For the first time in history, this year’s Leaving Cert history students did not have to stress as much about time, in a paper that provided candidates with extensive choice.
Susan Cashell, a history teacher at the Institute of Education, said that the race against the clock was removed this year. "There has always been a problem with time management for the history paper and it would make students' study of history and their exam experience less fraught if this amount of time allocation and question choice became the norm for the history paper."
Philip Irwin, ASTI history representative and a teacher at The High School in Rathgar, Dublin 6, said that the paper was "broad and fair", and students would have been happy with it.
"A document question about the Montgomery bus boycott, one of the three case studies on the course, provided students with scope to answer about the civil rights movement," Mr Irwin said. "There was a question on the 1921 Anglo-Irish Treaty which, in any other year where the students had to answer an additional question, would have been very long. Given that this is the 100th anniversary of the Treaty, a lot of students would have been hoping it would come up."
Ms Cashell said that the two most popular sections, sovereignty and dictatorship, each had three very accessible questions, including all three case studies on the Treaty and Eucharistic congress of 1932, as well as a "lovely" question on the effect of the second World War on both parts of the island of Ireland.
"Perhaps some students may have been expecting a question relating to the partition of Northern Ireland because of the anniversary of the setting up of the NI parliament," Ms Cashell said.
Mr Irwin said that questions on the problems facing Seán Lemass and/or Jack Lynch as taoiseach were good.
In the section on Europe and the wider world, dictators Stalin, Mussolini and Hitler all showed up, giving students a broad choice, Mr Irwin said.
On the ordinary level paper, Mr Irwin said there was a good spread of questions including partition, the Jarrow March in 1936 England – which many historians see a pivotal moment that influenced later social change – and the Nuremberg rally.

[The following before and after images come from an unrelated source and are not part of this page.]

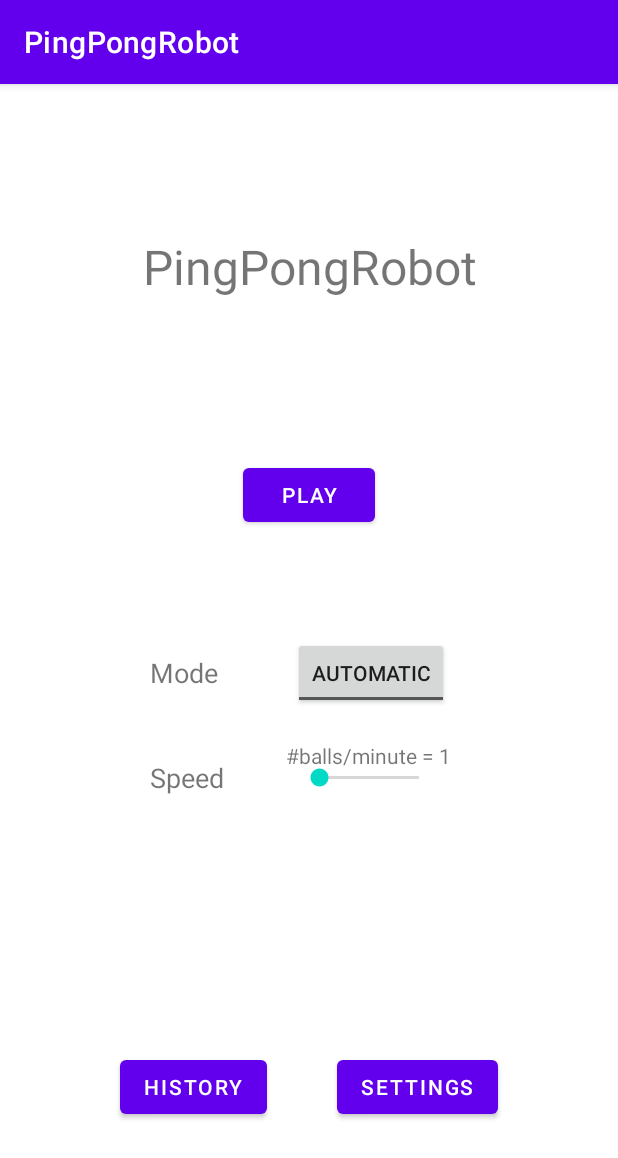
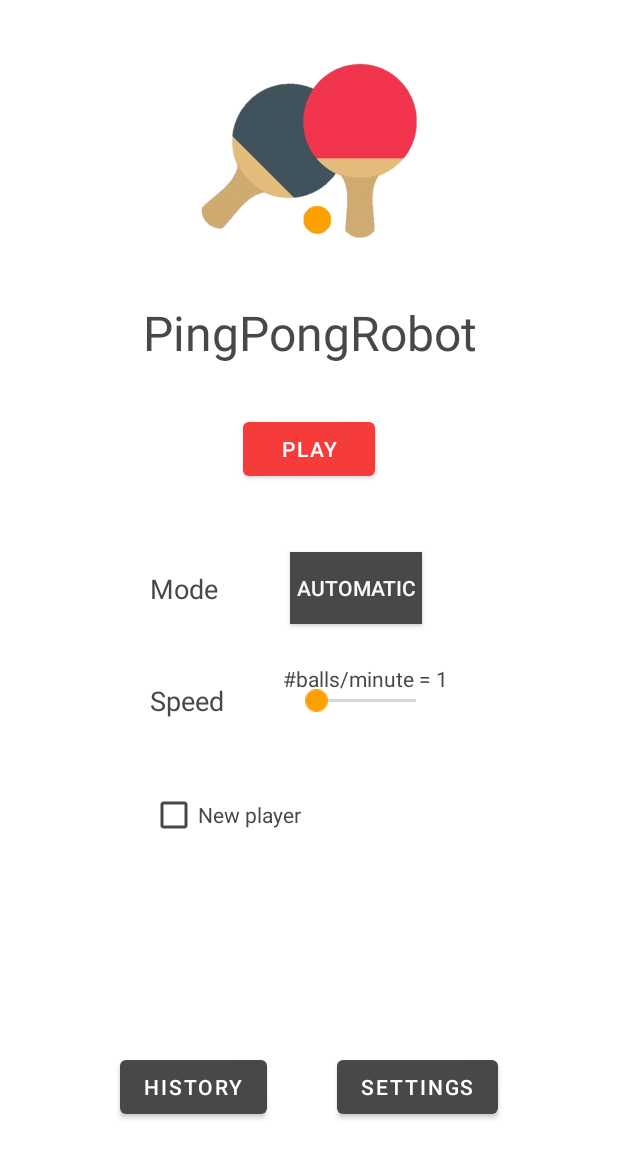
Before and after one commit to maartendriessens/PingPongRobot, an Android app: the screen it shows after launch (MainActivity), on a phone screen of 412 x 824 dp. Shown: the top 1158 px of the screen. Run offline under Robolectric (Android 15) with nearby library versions, the phone set to English and light mode, and no system bars.

Commit message:
Version 26/04/2021

```diff
--- a/app/src/main/java/com/example/pingpongrobot/MainActivity.java
+++ b/app/src/main/java/com/example/pingpongrobot/MainActivity.java
@@ -5,6 +5,8 @@ import androidx.appcompat.app.AppCompatActivity;
 import android.content.Intent;
 import android.os.Bundle;
 import android.view.View;
+import android.widget.CheckBox;
+import android.widget.EditText;
 import android.widget.SeekBar;
 import android.widget.TextView;
 import android.widget.Toast;
@@ -21,7 +23,9 @@ public class MainActivity extends AppCompatActivity {
 
     private static SeekBar seekBarSpeed;
     private static TextView textSeekBar;
+    private static EditText textNewPlayer;
     private static ToggleButton toggleMode;
+    private static CheckBox checkBoxNewPlayer;
     private PrintWriter output;
     private BufferedReader input;
     private int speed = 1;
@@ -34,6 +38,8 @@ public class MainActivity extends AppCompatActivity {
         super.onCreate(savedInstanceState);
         setContentView(R.layout.activity_main);
         toggleMode =  (ToggleButton) findViewById(R.id.toggleMode);
+        checkBoxNewPlayer = (CheckBox) findViewById(R.id.checkBoxNewPlayer);
+        textNewPlayer = (EditText) findViewById(R.id.textNewPlayer);
         Bundle extras = getIntent().getExtras();
         if (extras == null) {
             new Thread(new threadConnected()).start();
@@ -98,6 +104,12 @@ public class MainActivity extends AppCompatActivity {
         );
     }
 
+    public void onCheckNewPlayer(View caller){
+        if (checkBoxNewPlayer.isChecked()) {
+            textNewPlayer.setVisibility(View.VISIBLE);
+        }
+        else textNewPlayer.setVisibility(View.INVISIBLE);
+    }
 
     public void onPlayButton( View caller)
     {
@@ -109,6 +121,12 @@ public class MainActivity extends AppCompatActivity {
         }
         else{
             Toast.makeText(getApplicationContext(), "Not connected to ESP" , Toast.LENGTH_LONG).show();
+
+            //in de uiteindelijke versie dit nog wegdoen:
+            Intent intent = new Intent(this, SessionActivity.class);
+            intent.putExtra("mode", toggleMode.getText().toString().toUpperCase());
+            intent.putExtra("speed", seekBarSpeed.getProgress()+1);
+            startActivity(intent);
         }
     }
 
--- a/app/src/main/res/layout/activity_main.xml
+++ b/app/src/main/res/layout/activity_main.xml
@@ -2,6 +2,7 @@
 <androidx.constraintlayout.widget.ConstraintLayout xmlns:android="http://schemas.android.com/apk/res/android"
     xmlns:app="http://schemas.android.com/apk/res-auto"
     xmlns:tools="http://schemas.android.com/tools"
+    android:id="@+id/Check"
     android:layout_width="match_parent"
     android:layout_height="match_parent"
     tools:context=".MainActivity">
@@ -10,51 +11,58 @@
         android:id="@+id/textSpeed"
         android:layout_width="wrap_content"
         android:layout_height="wrap_content"
-        android:layout_marginStart="100dp"
-        android:layout_marginLeft="100dp"
-        android:layout_marginTop="450dp"
+        android:layout_marginTop="50dp"
         android:text="Speed"
+        android:textColor="#494747"
         android:textSize="18sp"
-        app:layout_constraintStart_toStartOf="parent"
-        app:layout_constraintTop_toTopOf="parent" />
+        app:layout_constraintStart_toStartOf="@+id/textMode"
+        app:layout_constraintTop_toBottomOf="@+id/textMode" />
 
     <Button
         android:id="@+id/buttonPlay"
         android:layout_width="wrap_content"
         android:layout_height="wrap_content"
         android:layout_gravity="center"
-        android:layout_marginTop="250dp"
+        android:layout_marginTop="275dp"
         android:onClick="onPlayButton"
         android:text="Play"
+        app:backgroundTint="#F63B3B"
+        app:iconTint="#F63B3B"
         app:layout_constraintEnd_toEndOf="parent"
         app:layout_constraintStart_toStartOf="parent"
-        app:layout_constraintTop_toTopOf="parent" />
+        app:layout_constraintTop_toTopOf="parent"
+        app:rippleColor="#F63B3B"
+        app:strokeColor="#F63B3B" />
 
     <TextView
         android:id="@+id/textView"
         android:layout_width="match_parent"
         android:layout_height="wrap_content"
-        android:layout_marginTop="100dp"
+        android:layout_marginTop="200dp"
         android:gravity="center_horizontal"
         android:text="PingPongRobot"
-
         android:textAlignment="center"
+        android:textColor="#494747"
         android:textSize="32sp"
-        app:layout_constraintTop_toTopOf="parent"
-        tools:layout_editor_absoluteX="163dp" />
+        app:layout_constraintEnd_toEndOf="parent"
+        app:layout_constraintStart_toStartOf="parent"
+        app:layout_constraintTop_toTopOf="parent" />
 
     <ToggleButton
         android:id="@+id/toggleMode"
         android:layout_width="wrap_content"
         android:layout_height="wrap_content"
-        android:layout_marginStart="50dp"
-        android:layout_marginLeft="50dp"
+        android:layout_marginStart="48dp"
+        android:layout_marginLeft="48dp"
+        android:background="#494747"
         android:text="ToggleButton"
+        android:textColor="#FAF8F8"
         android:textOff="Automatic"
         android:textOn="Manual"
         app:layout_constraintBottom_toBottomOf="@+id/textMode"
         app:layout_constraintStart_toEndOf="@+id/textMode"
-        app:layout_constraintTop_toTopOf="@+id/textMode" />
+        app:layout_constraintTop_toTopOf="@+id/textMode"
+        app:layout_constraintVertical_bias="0.541" />
 
     <TextView
         android:id="@+id/textMode"
@@ -64,6 +72,7 @@
         android:layout_marginLeft="100dp"
         android:layout_marginTop="380dp"
         android:text="Mode"
+        android:textColor="#494747"
         android:textSize="18sp"
         app:layout_constraintStart_toStartOf="parent"
         app:layout_constraintTop_toTopOf="parent" />
@@ -72,10 +81,13 @@
         android:id="@+id/seekBarSpeed"
         android:layout_width="100dp"
         android:layout_height="30dp"
+        android:background="#00A61717"
         android:max="59"
+        android:thumb="@drawable/ball4"
         app:layout_constraintBottom_toBottomOf="@+id/textSpeed"
         app:layout_constraintStart_toStartOf="@+id/toggleMode"
-        app:layout_constraintTop_toTopOf="@+id/textSpeed" />
+        app:layout_constraintTop_toTopOf="@+id/textSpeed"
+        app:tickMarkTint="#BC2121" />
 
     <TextView
         android:id="@+id/textSeekBar"
@@ -83,6 +95,7 @@
         android:layout_height="wrap_content"
         android:layout_marginBottom="20dp"
         android:text="#balls/min"
+        android:textColor="#494747"
         app:layout_constraintBottom_toBottomOf="@+id/seekBarSpeed"
         app:layout_constraintEnd_toEndOf="@+id/seekBarSpeed"
         app:layout_constraintStart_toStartOf="@+id/seekBarSpeed" />
@@ -94,8 +107,9 @@
         android:layout_marginStart="80dp"
         android:layout_marginLeft="80dp"
         android:layout_marginBottom="75dp"
+        android:onClick="onHistoryButton"
         android:text="History"
-        android:onClick="onHistoryButton"
+        app:backgroundTint="#494747"
         app:layout_constraintBottom_toBottomOf="parent"
         app:layout_constraintStart_toStartOf="parent" />
 
@@ -105,10 +119,48 @@
         android:layout_height="wrap_content"
         android:layout_marginEnd="80dp"
         android:layout_marginRight="80dp"
+        android:onClick="onSettingsButton"
         android:text="Settings"
-        android:onClick="onSettingsButton"
+        app:backgroundTint="#494747"
         app:layout_constraintEnd_toEndOf="parent"
         app:layout_constraintTop_toTopOf="@+id/buttonHistory" />
 
+    <ImageView
+        android:id="@+id/imageView2"
+        android:layout_width="257dp"
+        android:layout_height="191dp"
+        app:layout_constraintBottom_toTopOf="@+id/textView"
+        app:layout_constraintEnd_toEndOf="parent"
+        app:layout_constraintStart_toStartOf="parent"
+        app:layout_constraintTop_toTopOf="parent"
+        app:srcCompat="@drawable/logo_white" />
+
+    <CheckBox
+        android:id="@+id/checkBoxNewPlayer"
+        android:layout_width="wrap_content"
+        android:layout_height="wrap_content"
+        android:layout_marginTop="40dp"
+        android:onClick="onCheckNewPlayer"
+        android:text="New player"
+        android:textColor="#494747"
+        app:buttonTint="#494747"
+        app:layout_constraintStart_toStartOf="@+id/textSpeed"
+        app:layout_constraintTop_toBottomOf="@+id/textSpeed" />
+
+    <EditText
+        android:id="@+id/textNewPlayer"
+        android:layout_width="139dp"
+        android:layout_height="41dp"
+        android:layout_marginStart="8dp"
+        android:layout_marginLeft="8dp"
+        android:ems="10"
+        android:hint="name"
+        android:inputType="textPersonName"
+        android:textColor="#494747"
+        android:visibility="invisible"
+        app:layout_constraintBottom_toBottomOf="@+id/checkBoxNewPlayer"
+        app:layout_constraintStart_toEndOf="@+id/checkBoxNewPlayer"
+        app:layout_constraintTop_toTopOf="@+id/checkBoxNewPlayer" />
+
 
 </androidx.constraintlayout.widget.ConstraintLayout>
--- a/app/src/main/res/values-night/themes.xml
+++ b/app/src/main/res/values-night/themes.xml
@@ -1,6 +1,6 @@
 <resources xmlns:tools="http://schemas.android.com/tools">
     <!-- Base application theme. -->
-    <style name="Theme.PingPongRobot" parent="Theme.MaterialComponents.DayNight.DarkActionBar">
+    <style name="Theme.PingPongRobot" parent="Theme.MaterialComponents.DayNight.NoActionBar">
         <!-- Primary brand color. -->
         <item name="colorPrimary">@color/purple_200</item>
         <item name="colorPrimaryVariant">@color/purple_700</item>
--- a/app/src/main/res/values/themes.xml
+++ b/app/src/main/res/values/themes.xml
@@ -1,9 +1,9 @@
 <resources xmlns:tools="http://schemas.android.com/tools">
     <!-- Base application theme. -->
-    <style name="Theme.PingPongRobot" parent="Theme.MaterialComponents.DayNight.DarkActionBar">
+    <style name="Theme.PingPongRobot" parent="Theme.MaterialComponents.DayNight.NoActionBar">
         <!-- Primary brand color. -->
-        <item name="colorPrimary">@color/purple_500</item>
-        <item name="colorPrimaryVariant">@color/purple_700</item>
+        <item name="colorPrimary">#494747</item>
+        <item name="colorPrimaryVariant">#494747</item>
         <item name="colorOnPrimary">@color/white</item>
         <!-- Secondary brand color. -->
         <item name="colorSecondary">@color/teal_200</item>
```
Also changed, not shown: app/src/main/AndroidManifest.xml (+4 -3 lines), app/src/main/java/com/example/pingpongrobot/SessionActivity.java (+18 -4 lines), app/src/main/res/layout/activity_session.xml (+50 -7 lines), app/src/main/res/drawable/ball.png (added), app/src/main/res/drawable/ball2.png (added), app/src/main/res/drawable/ball4.png (added), app/src/main/res/drawable/logo.jpg (added), app/src/main/res/drawable/logo_circle.png (added), app/src/main/res/drawable/logo_white.png (added).
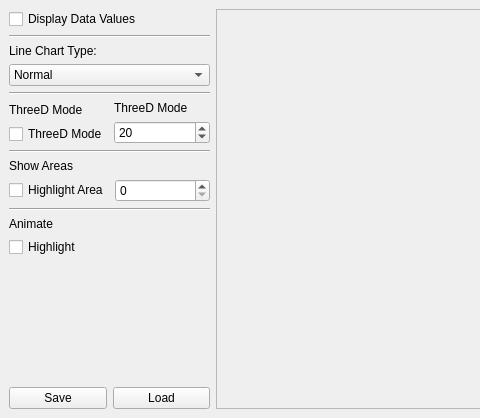
KDAB/KDChart, file kdchartserializer/examples/simple/mainwindow.ui: the form before one commit; both pictures show x 0 to 480 and y 0 to 418 of the 692 by 418 pixel window.
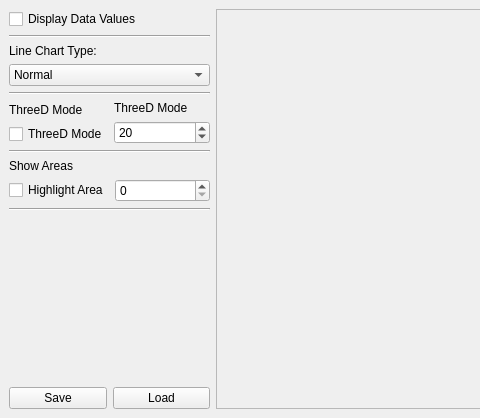
The form after the commit. Icons and pictures are not drawn.

```diff
--- a/kdchartserializer/examples/simple/mainwindow.ui
+++ b/kdchartserializer/examples/simple/mainwindow.ui
@@ -224,20 +224,6 @@
      <property name="spacing" >
       <number>6</number>
      </property>
-     <item>
-      <widget class="QLabel" name="threeDLB" >
-       <property name="text" >
-        <string>Animate</string>
-       </property>
-      </widget>
-     </item>
-     <item>
-      <widget class="QCheckBox" name="animateAreasCB" >
-       <property name="text" >
-        <string>Highlight</string>
-       </property>
-      </widget>
-     </item>
      <item>
       <layout class="QHBoxLayout" >
        <property name="margin" >
```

“There was good scope and a lot of chances for students to write about what they know,” said Mr Irwin.
Try this at home: Leaving Cert History, Higher Level
From your study of the Republic of Ireland, 1949-1989, what did you learn about two of the following: changing attitudes towards Irish language and culture; the impact of Vatican II; the influence of television?